Ever After the End Matter by Sarah Ann Winn is a gem from Pork Belly Press that has a hauntingly beautiful and fairy-tale like consistency that spans about 20 poems. Each piece is strong enough to stand on its own, though with the chapbook's careful construction, every piece works together to contribute to the whole.
Ever After the End Matter starts off strong with a series of snips titled "Exhibition Catalogue from the Grimm Forest Open Air Museum" and appropriately ends with a series of Appendix pieces. The chapbook offers an impressive variety of forms, notably in the above and in "Seven Reasons to Sew Shirts for Swans."
Winn also hits us with strong images and leads us down a path of precise word choice:
"See how centuries/ old houses crumble, / the futile words hurled / after the gone away, / the empty ever after" ("Exhibition Catalogue from the Grimm Forest Open Air Museum: Activity, page 10.")
"Even as the sky goes into pieces / they are glad for the fog / wear shawls and long sleeves to conceal their stories" ("Witch's Market Souvenir Snow Globe")
"The old woman once joked once with a baker about / going back to school for a degree in architecture, so she could / build gingerbread houses with open floor plans" ("Appendix Char")
This collection of potent poems will linger with you long after you close the book and put it back on the shelf.
Find the book here.
Follow Pork Belly Press on Facebook, Twitter, and Instagram.
Cover art by Alexandra Eldridge.
If you haven't heard of Pork Belly Press, then you might be illiterate. It's going to be O.K. I won't tell anyone. Just head on over to their Twitter Feed and click follow before anyone else notices. I wanted to review their chapbook, Wednesday's Child by Lisette Alonso because I like the song “Thursday's Child” by David Bowie. Needless to say, I wasn't familiar with the material beforehand, but I'm glad to have acquainted myself.
The chapbook is a collection of poems from the perspective of a girl named Sofia. They each center around a different aspect of her life that she is observing, from her own lineage to determining whether The Incredible Hulk is a hero or villain. Alonso has a talent for reminding us of just how filthy and confusing childhood can be. This isn't a rose-tinted look back to our formative years. Instead, it's like wearing glasses for the first time and seeing things much more clearly, recognizing details you hadn't seen before. The book is full of interesting descriptions and memorable lines like, “Brown lettuce like confetti caught in her/eyelashes, moldy bread for a pillow” from the opening, “Dumpster Baby.”
There are ten pieces in this chap, easy enough to read in half an hour and pick up more than once.

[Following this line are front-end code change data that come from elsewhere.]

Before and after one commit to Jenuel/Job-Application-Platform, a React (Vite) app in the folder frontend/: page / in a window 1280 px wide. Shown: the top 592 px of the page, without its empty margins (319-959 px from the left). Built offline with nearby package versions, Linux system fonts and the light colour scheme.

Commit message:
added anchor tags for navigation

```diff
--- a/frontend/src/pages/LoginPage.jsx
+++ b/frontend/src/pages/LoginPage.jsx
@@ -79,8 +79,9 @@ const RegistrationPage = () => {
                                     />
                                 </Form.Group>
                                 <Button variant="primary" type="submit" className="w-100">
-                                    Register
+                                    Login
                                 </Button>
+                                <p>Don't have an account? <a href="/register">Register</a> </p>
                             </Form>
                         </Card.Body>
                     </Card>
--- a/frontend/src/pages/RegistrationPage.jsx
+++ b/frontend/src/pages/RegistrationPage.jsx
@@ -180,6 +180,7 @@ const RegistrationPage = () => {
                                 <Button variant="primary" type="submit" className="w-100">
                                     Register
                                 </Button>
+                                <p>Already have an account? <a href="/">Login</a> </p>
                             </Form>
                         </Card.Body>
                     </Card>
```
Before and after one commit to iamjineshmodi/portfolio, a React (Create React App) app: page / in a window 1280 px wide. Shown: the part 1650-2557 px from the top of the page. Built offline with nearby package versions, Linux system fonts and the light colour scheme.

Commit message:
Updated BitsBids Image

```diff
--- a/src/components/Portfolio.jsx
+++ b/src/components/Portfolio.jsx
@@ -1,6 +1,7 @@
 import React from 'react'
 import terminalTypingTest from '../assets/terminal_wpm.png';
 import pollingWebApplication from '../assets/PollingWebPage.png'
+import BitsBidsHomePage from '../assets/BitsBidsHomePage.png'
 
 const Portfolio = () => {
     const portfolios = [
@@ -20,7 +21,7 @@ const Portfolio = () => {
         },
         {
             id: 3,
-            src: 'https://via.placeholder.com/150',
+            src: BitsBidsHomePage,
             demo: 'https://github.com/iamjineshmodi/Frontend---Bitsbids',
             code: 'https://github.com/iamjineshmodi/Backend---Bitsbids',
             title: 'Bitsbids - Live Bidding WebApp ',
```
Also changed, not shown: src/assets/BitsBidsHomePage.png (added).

I've always said that you shouldn't judge a game by the length of its campaign but how many times you can replay it. I think Wednesday's Child has a lot to come back for.
Buy the book:
Follow Porkbelly Press: